A hospitable secretary greeted us, indicating that the Ministry of National Security had already filled her in on the details. We were asked to pay $40 and received a printed receipt. We were officially welcomed to Antigua and allowed to drive on to the resort.
There, in the shadow of palm trees and in the company of some of the island’s most influential men, scotch and talk both flowed. The Mossad, one tough old developer said with a smile, nearly assassinated our vacation plans. Another advised me to try and avoid killing anyone while on the beach. I grinned politely but stared at the umbrella floating in my cocktail; if everyone already saw me as a murderer, I brooded, I might as well enjoy it.
Gradually, however, my ire subsided, drowned in drink and merriment. The weekend was glorious. When I saw the prime minister himself at the wedding, I smiled politely and shook hands. Antigua, after all, let me in. There was no need for a diplomatic incident.

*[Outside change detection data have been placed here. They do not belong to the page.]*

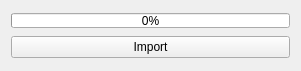
Above: Code/qtdcmImportWidget.ui from qtdcm/qtdcm before the change. Below: the same form after it.
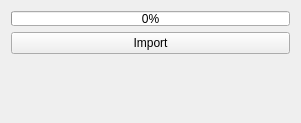
That is the form after the change. Icons and pictures are not drawn.

Commit message: Connect import widget, serie info widget and preview widget

Diff of the .ui file:
```diff
--- a/Code/qtdcmImportWidget.ui
+++ b/Code/qtdcmImportWidget.ui
@@ -7,7 +7,7 @@
     <x>0</x>
     <y>0</y>
     <width>301</width>
-    <height>71</height>
+    <height>123</height>
    </rect>
   </property>
   <property name="windowTitle">
@@ -44,6 +44,19 @@
      </property>
     </widget>
    </item>
+   <item row="2" column="0">
+    <spacer name="verticalSpacer">
+     <property name="orientation">
+      <enum>Qt::Vertical</enum>
+     </property>
+     <property name="sizeHint" stdset="0">
+      <size>
+       <width>20</width>
+       <height>40</height>
+      </size>
+     </property>
+    </spacer>
+   </item>
   </layout>
  </widget>
  <resources>
```
The commit also changes 10 other files.
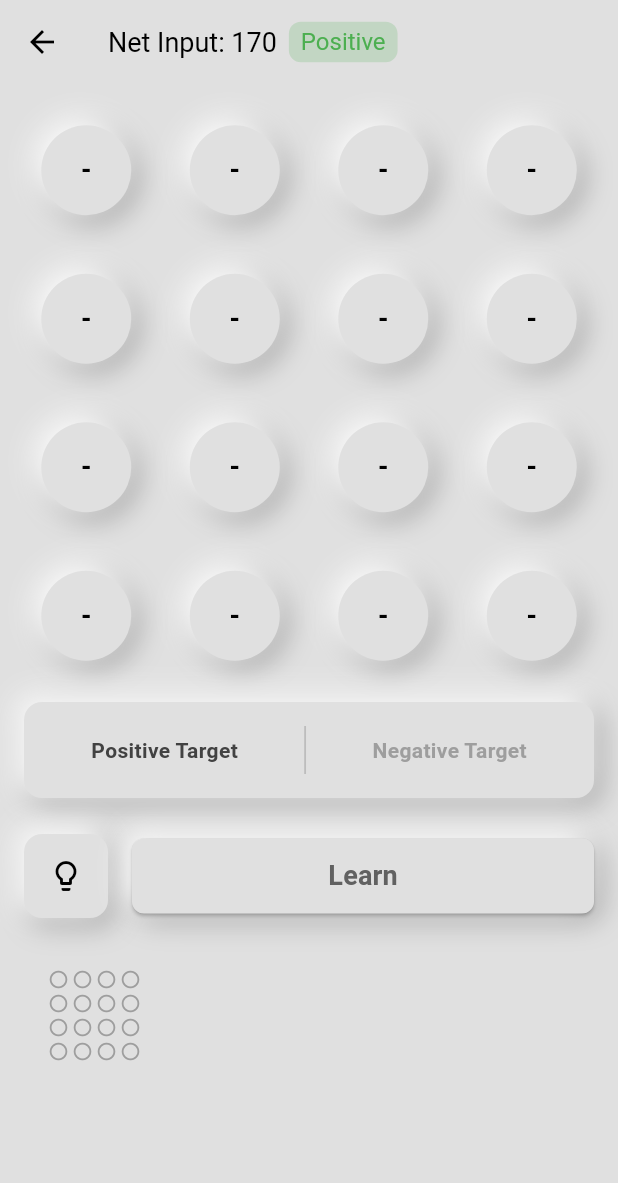
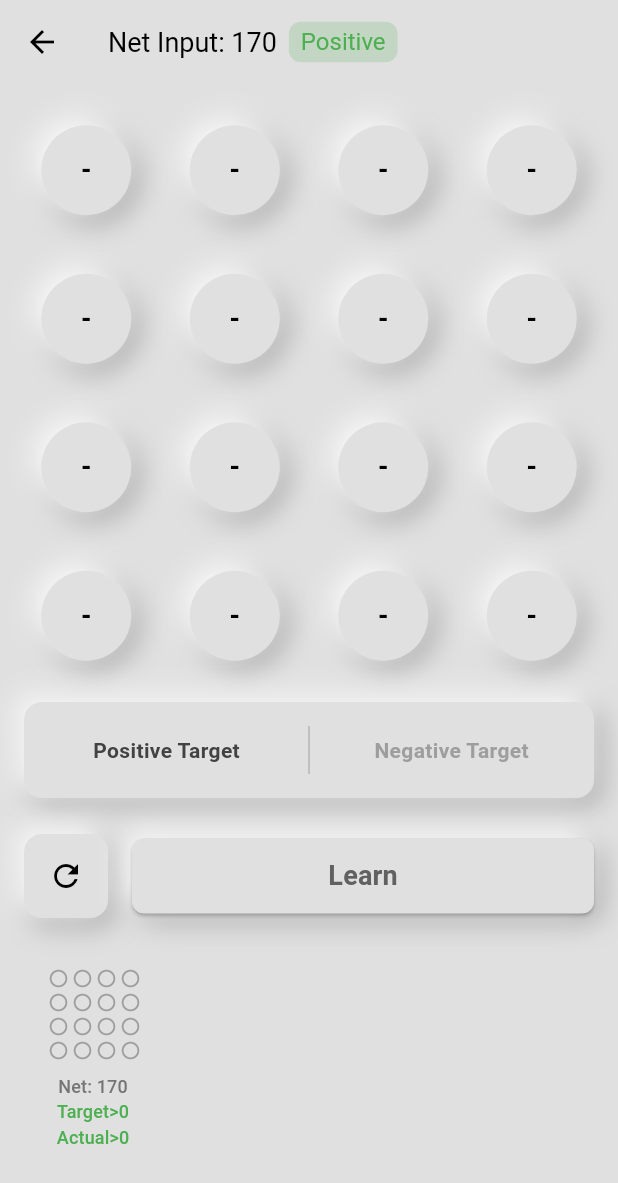
Before and after one commit to arxivj/single_perceptron, a Flutter app: the PatternRecognitionScreen screen opened directly, after a tap on "Learn", on a phone screen of 412 x 824 dp. Shown: the top 1183 px of the screen. Run offline on Flutter 3.47's test engine with Material 3 defaults, Android fonts, the phone set to English and light mode, and no system bars.

Commit message:
Refactor: Enhance Pattern Recognition Feature
This commit introduces several improvements to the pattern recognition screen and related components:

- **LearnedPattern Model**:
    - Introduced a `LearnedPattern` class to store LED states and the learning target.
    - `LearningTarget` enum is now part of this model.
- **LearnedPatternCard Widget**:
    - Created a new `LearnedPatternCard` widget to display a visual representation of a learned pattern, its net input, target classification, and actual classification.
    - This card is clickable to load the pattern onto the LED grid.
- **PatternRecognitionScreen**:
    - Now uses `LearnedPatternCard` to display learned patterns in a horizontal list.
    - Updated `_loadPattern` to also set the `_learningTarget` based on the loaded pattern's target.
    - The "Reset all LEDs" button icon changed from `lightbulb_outline_rounded` to `refresh`.
    - Made the LED grid dimension configurable via `_gridDimension`.
    - `_saveCurrentPattern` now directly adds a `LearnedPattern` instance.
    - `_learn` method simplified.
- **LearningTargetSelector**:
    - Refactored to be a `StatelessWidget`. The selected state is now passed in as a `selection` parameter instead of being managed internally.
    - Layout improved using `Expanded` for segments to ensure they fill available space.
- **Perceptron Model**:
    - Added `calculateNetInputForPattern(List<bool> ledStates)` method to compute the net input for a given set of LED states without modifying the perceptron's internal input state.
    - The `netInput` getter now uses the current internal LED states.
    - Renamed `_inputs` to `ledStates` within `_calculateNetInput` for clarity.
    - Added a `weights` getter.

```diff
--- a/lib/features/pattern_recognition/screens/pattern_recognition_screen.dart
+++ b/lib/features/pattern_recognition/screens/pattern_recognition_screen.dart
@@ -1,16 +1,10 @@
 import 'package:flutter/material.dart';
+import 'package:single_perceptron/features/pattern_recognition/widgets/learned_pattern_card.dart';
 import 'package:single_perceptron/features/pattern_recognition/widgets/learning_target_selector.dart';
 import 'package:single_perceptron/features/shared/widgets/led_control_widget.dart';
 import 'package:single_perceptron/features/shared/widgets/neu_container.dart';
+import 'package:single_perceptron/models/learned_pattern.dart';
 import 'package:single_perceptron/models/perceptron.dart';
-
-enum LearningTarget { positive, negative }
-
-class _LearnedPattern {
-  final List<bool> ledStates;
-
-  _LearnedPattern({required this.ledStates});
-}
 
 class PatternRecognitionScreen extends StatefulWidget {
   const PatternRecognitionScreen({super.key});
@@ -20,9 +14,12 @@ class PatternRecognitionScreen extends StatefulWidget {
 }
 
 class _PatternRecognitionScreenState extends State<PatternRecognitionScreen> {
-  final perceptron = Perceptron(inputSize: 16);
+  static const int _gridDimension = 4;
+  static const int _perceptronInputSize = _gridDimension * _gridDimension;
+
+  final perceptron = Perceptron(inputSize: _perceptronInputSize);
   LearningTarget _learningTarget = LearningTarget.positive;
-  final List<_LearnedPattern> _learnedPatterns = [];
+  final List<LearnedPattern> _learnedPatterns = [];
 
   void _updateState() {
     setState(() {});
@@ -37,7 +34,7 @@ class _PatternRecognitionScreenState extends State<PatternRecognitionScreen> {
     _updateState();
   }
 
-  void _saveCurrentPattern(int netInput) {
+  void _saveCurrentPattern() {
     final List<bool> currentLedStates = List.generate(
       perceptron.inputSize,
       (index) => perceptron[index].led.isOn,
@@ -53,28 +50,25 @@ class _PatternRecognitionScreenState extends State<PatternRecognitionScreen> {
     });
 
     if (!patternExists) {
-      _learnedPatterns.add(_LearnedPattern(ledStates: currentLedStates));
+      _learnedPatterns.add(LearnedPattern(ledStates: currentLedStates, target: _learningTarget));
     }
   }
 
-  void _loadPattern(_LearnedPattern pattern) {
+  void _loadPattern(LearnedPattern pattern) {
     for (int i = 0; i < perceptron.inputSize; i++) {
       if (perceptron[i].led.isOn != pattern.ledStates[i]) {
         perceptron[i].led.toggle();
       }
     }
-    _updateState();
+    setState(() {
+      _learningTarget = pattern.target;
+    });
   }
 
   void _learn() {
-    try {
-      final netInput = perceptron.netInput;
-      _saveCurrentPattern(netInput);
-      _learningAlgorithm();
-    } finally {
-      _resetAllLeds();
-      // _updateState();
-    }
+    _saveCurrentPattern();
+    _learningAlgorithm();
+    _resetAllLeds();
   }
 
   void _learningAlgorithm() {
@@ -101,6 +95,8 @@ class _PatternRecognitionScreenState extends State<PatternRecognitionScreen> {
         break;
     }
   }
+
+
 
   @override
   Widget build(BuildContext context) {
@@ -136,28 +132,34 @@ class _PatternRecognitionScreenState extends State<PatternRecognitionScreen> {
               shrinkWrap: true,
               physics: const NeverScrollableScrollPhysics(),
               padding: const EdgeInsets.all(8.0),
-              gridDelegate: const SliverGridDelegateWithFixedCrossAxisCount(crossAxisCount: 4),
-              itemCount: 16,
+              gridDelegate:
+                  const SliverGridDelegateWithFixedCrossAxisCount(crossAxisCount: _gridDimension),
+              itemCount: _perceptronInputSize,
               itemBuilder: (context, index) {
                 return LedControlWidget(led: perceptron[index].led, onChanged: _updateState);
               },
             ),
-
             Padding(
               padding: const EdgeInsets.symmetric(horizontal: 16.0),
               child: Row(
                 children: [
                   Expanded(
                     child: LearningTargetSelector<LearningTarget>(
-                      initialSelection: _learningTarget,
+                      selection: _learningTarget,
                       onSelectionChanged: (newSelection) {
                         setState(() {
                           _learningTarget = newSelection;
                         });
                       },
                       segments: const [
-                        ButtonSegment(value: LearningTarget.positive, label: Text('Positive Target')),
-                        ButtonSegment(value: LearningTarget.negative, label: Text('Negative Target')),
+                        ButtonSegment(
+                          value: LearningTarget.positive,
+                          label: Text('Positive Target'),
+                        ),
+                        ButtonSegment(
+                          value: LearningTarget.negative,
+                          label: Text('Negative Target'),
+                        ),
                       ],
                     ),
                   ),
@@ -172,7 +174,8 @@ class _PatternRecognitionScreenState extends State<PatternRecognitionScreen> {
                   NeuContainer(
                     child: IconButton(
                       onPressed: _resetAllLeds,
-                      icon: const Icon(Icons.lightbulb_outline_rounded, size: 24.0),
+                      icon: const Icon(Icons.refresh, size: 24.0),
+                      tooltip: 'Reset all LEDs',
                       padding: const EdgeInsets.all(16.0),
                       style: IconButton.styleFrom(
                         shape: RoundedRectangleBorder(borderRadius: BorderRadius.circular(8.0)),
@@ -188,21 +191,33 @@ class _PatternRecognitionScreenState extends State<PatternRecognitionScreen> {
                           padding: const EdgeInsets.symmetric(horizontal: 24.0, vertical: 12.0),
                           shape: RoundedRectangleBorder(borderRadius: BorderRadius.circular(8.0)),
                         ),
-                        child: Text('Learn', style: TextStyle(fontWeight: FontWeight.bold, fontSize: 18.0, color: Colors.grey.shade700)),
+                        child: Text(
+                          'Learn',
+                          style: TextStyle(
+                            fontWeight: FontWeight.bold,
+                            fontSize: 18.0,
+                            color: Colors.grey.shade700,
+                          ),
+                        ),
                       ),
                     ),
                   ),
                 ],
               ),
             ),
-            SizedBox(height: 24.0),
+            const SizedBox(height: 24.0),
             Row(
               children: [
                 Expanded(
                   child: SizedBox(
-                    height: 80,
+                    height: 140.0,
                     child: _learnedPatterns.isEmpty
-                        ? Center(child: Text('No patterns learned yet.', style: TextStyle(color: Colors.grey.shade600)))
+                        ? Center(
+                            child: Text(
+                              'No patterns learned yet.',
+                              style: TextStyle(color: Colors.grey.shade600),
+                            ),
+                          )
                         : ListView.builder(
                             padding: const EdgeInsets.symmetric(horizontal: 16.0),
                             scrollDirection: Axis.horizontal,
@@ -210,42 +225,12 @@ class _PatternRecognitionScreenState extends State<PatternRecognitionScreen> {
                             itemCount: _learnedPatterns.length,
                             itemBuilder: (context, index) {
                               final pattern = _learnedPatterns[index];
+                              final netInput = perceptron.calculateNetInputForPattern(pattern.ledStates);
 
-                              return TextButton(
+                              return LearnedPatternCard(
+                                pattern: pattern,
+                                netInput: netInput,
                                 onPressed: () => _loadPattern(pattern),
-                                style: TextButton.styleFrom(
-                                  padding: const EdgeInsets.symmetric(
-                                    horizontal: 16.0,
-                                    vertical: 8.0,
-                                  ),
-                                  shape: RoundedRectangleBorder(
-                                    borderRadius: BorderRadius.circular(8.0),
-                                  ),
-                                ),
-                                child: SizedBox(
-                                  width: 60,
-                                  height: 60,
-                                  child: GridView.builder(
-                                    physics: const NeverScrollableScrollPhysics(),
-                                    gridDelegate: const SliverGridDelegateWithFixedCrossAxisCount(
-                                      crossAxisCount: 4,
-                                      mainAxisSpacing: 4,
-                                      crossAxisSpacing: 4,
-                                    ),
-                                    itemCount: pattern.ledStates.length,
-                                    itemBuilder: (context, ledIndex) {
-                                      return Icon(
-                                        pattern.ledStates[ledIndex]
-                                            ? Icons.circle
-                                            : Icons.circle_outlined,
-                                        color: pattern.ledStates[ledIndex]
-                                            ? Colors.red.shade200
-                                            : Colors.grey,
-                                        size: 14.0,
-                                      );
-                                    },
-                                  ),
-                                ),
                               );
                             },
                           ),
--- /dev/null
+++ b/lib/features/pattern_recognition/widgets/learned_pattern_card.dart
@@ -0,0 +1,88 @@
+import 'package:flutter/material.dart';
+import 'package:single_perceptron/models/learned_pattern.dart';
+
+class LearnedPatternCard extends StatelessWidget {
+  final LearnedPattern pattern;
+  final int netInput;
+  final VoidCallback onPressed;
+
+  const LearnedPatternCard({required this.pattern, required this.netInput, required this.onPressed, super.key});
+
+  @override
+  Widget build(BuildContext context) {
+    return TextButton(
+      onPressed: onPressed,
+      style: TextButton.styleFrom(
+        padding: const EdgeInsets.symmetric(
+          horizontal: 16.0,
+          vertical: 8.0,
+        ),
+        shape: RoundedRectangleBorder(
+          borderRadius: BorderRadius.circular(8.0),
+        ),
+      ),
+      child: Column(
+        mainAxisAlignment: MainAxisAlignment.spaceAround,
+        children: [
+          SizedBox(
+            width: 60,
+            height: 60,
+            child: GridView.builder(
+              physics: const NeverScrollableScrollPhysics(),
+              gridDelegate:
+                  const SliverGridDelegateWithFixedCrossAxisCount(
+                    crossAxisCount: 4,
+                    mainAxisSpacing: 4,
+                    crossAxisSpacing: 4,
+                  ),
+              itemCount: pattern.ledStates.length,
+              itemBuilder: (context, ledIndex) {
+                return Icon(
+                  pattern.ledStates[ledIndex]
+                      ? Icons.circle
+                      : Icons.circle_outlined,
+                  color: pattern.ledStates[ledIndex]
+                      ? Colors.red.shade200
+                      : Colors.grey,
+                  size: 14.0,
+                );
+              },
+            ),
+          ),
+          const SizedBox(height: 4.0),
+          Column(
+            children: [
+              Text(
+                'Net: $netInput',
+                style: TextStyle(
+                  fontSize: 12.0,
+                  color: Colors.grey.shade600,
+                ),
+              ),
+              Text(
+                pattern.target == LearningTarget.positive
+                    ? 'Target>0'
+                    : 'Target<0',
+                style: TextStyle(
+                  fontSize: 12.0,
+                  color: pattern.target == LearningTarget.positive
+                      ? Colors.green
+                      : Colors.red,
+                ),
+              ),
+              Text(
+                netInput >= 0 ? 'Actual>0' : 'Actual<0',
+                style: TextStyle(
+                  fontSize: 12.0,
+                  color:
+                  netInput >= 0 ? Colors.green
+                      : Colors.red,
+                ),
+              ),
+            ],
+          ),
+        ],
+      ),
+    );
+  }
+}
--- a/lib/features/pattern_recognition/widgets/learning_target_selector.dart
+++ b/lib/features/pattern_recognition/widgets/learning_target_selector.dart
@@ -1,30 +1,17 @@
 import 'package:flutter/material.dart';
 import 'package:single_perceptron/features/shared/widgets/neu_container.dart';
 
-class LearningTargetSelector<T> extends StatefulWidget {
-  final T initialSelection;
+class LearningTargetSelector<T> extends StatelessWidget {
+  final T selection;
   final ValueChanged<T> onSelectionChanged;
   final List<ButtonSegment<T>> segments;
 
   const LearningTargetSelector({
-    required this.initialSelection,
+    required this.selection,
     required this.onSelectionChanged,
     required this.segments,
     super.key,
   }) : assert(segments.length > 0);
-
-  @override
-  State<LearningTargetSelector<T>> createState() => _LearningTargetSelectorState<T>();
-}
-
-class _LearningTargetSelectorState<T> extends State<LearningTargetSelector<T>> {
-  late T _selected;
-
-  @override
-  void initState() {
-    super.initState();
-    _selected = widget.initialSelection;
-  }
 
   @override
   Widget build(BuildContext context) {
@@ -36,19 +23,17 @@ class _LearningTargetSelectorState<T> extends State<LearningTargetSelector<T>> {
           mainAxisAlignment: MainAxisAlignment.spaceEvenly,
           children: () {
             final children = <Widget>[];
-            for (int i = 0; i < widget.segments.length; i++) {
-              final segment = widget.segments[i];
-              final isSelected = segment.value == _selected;
+            for (int i = 0; i < segments.length; i++) {
+              final segment = segments[i];
+              final isSelected = segment.value == selection;
 
               children.add(
-                GestureDetector(
+                Expanded(
+                  child: GestureDetector(
                     behavior: HitTestBehavior.translucent,
                     onTap: () {
                       if (!isSelected) {
-                      setState(() {
-                        _selected = segment.value;
-                      });
-                      widget.onSelectionChanged(_selected);
+                        onSelectionChanged(segment.value);
                       }
                     },
                     child: Container(
@@ -62,8 +47,9 @@ class _LearningTargetSelectorState<T> extends State<LearningTargetSelector<T>> {
                       ),
                     ),
                   ),
+                ),
               );
-              if (i < widget.segments.length - 1) {
+              if (i < segments.length - 1) {
                 children.add(
                   VerticalDivider(
                     color: Colors.grey.shade400,
--- /dev/null
+++ b/lib/models/learned_pattern.dart
@@ -0,0 +1,9 @@
+enum LearningTarget { positive, negative }
+
+class LearnedPattern {
+  final List<bool> ledStates;
+
+  final LearningTarget target;
+
+  LearnedPattern({required this.ledStates, required this.target});
+}
--- a/lib/models/perceptron.dart
+++ b/lib/models/perceptron.dart
@@ -20,16 +20,22 @@ class Perceptron {
 
   PerceptronItem operator [](int index) {
     if (index < 0 || index >= inputSize) {
-      throw RangeError('Index out of range: $index');
+      throw RangeError('인덱스 범위를 벗어났습니다: $index');
     }
     return PerceptronItem(_inputs[index], _weights[index]);
   }
 
-  int get netInput => _calculateNetInput();
+  List<Dial> get weights => _weights;
+
+  int get netInput => _calculateNetInput(_inputs.map((e) => e.isOn).toList());
 
   int predict() => _activation(netInput);
 
   void reset() => _initialize();
+
+  int calculateNetInputForPattern(List<bool> ledStates) {
+    return _calculateNetInput(ledStates);
+  }
 
   void _initialize() {
     _inputs = List.generate(inputSize, (_) => LedSwitch());
@@ -37,10 +43,11 @@ class Perceptron {
     bias = Dial();
   }
 
-  int _calculateNetInput() {
+  int _calculateNetInput(List<bool> ledStates) {
     int sum = 0;
     for (int i = 0; i < inputSize; i++) {
-      sum += _inputs[i].value * _weights[i].value;
+      final inputValue = ledStates[i] ? 1 : -1;
+      sum += inputValue * _weights[i].value;
     }
     sum += bias.value;
     return sum;
```
Lines whose indentation alone changed are shown as unchanged.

Tanned and thrilled, we flew back home to New York, where two feet of snow were still piled on the ground. The next morning, we talked about our time as personae non grata in paradise. At a distance, the entire story seemed fantastic. Would Antigua really care about the Mossad? Would a mere visa requirement constitute punishment of Israel and its policies? And would any nation, even one as relaxed about its official undertakings as Antigua, really change its rules overnight and fail to notify the rest of the world?
Anxious, I called the consulate general of Antigua in New York and asked to speak with the tourism representative. I told her everything, about my arrival and the prime minister’s office and how everybody on the island, officials and guests alike, suggested that I was the target of an international mishap involving the Libyans. The woman was silent for a few long moments. She knew nothing of the Mossad, she finally said, but was quite certain that Israelis had always required a visa to visit Antigua. But there was no way, she added, that anyone in Antigua would ever allow me in without stamping my passport, Israeli or otherwise.
I thanked her, hung up, and thought of the marlin.
Postscript: Further investigations show that the Consulate representative was right: Israelis have always needed a visa to visit Antigua. So, it turns out, have Libyans.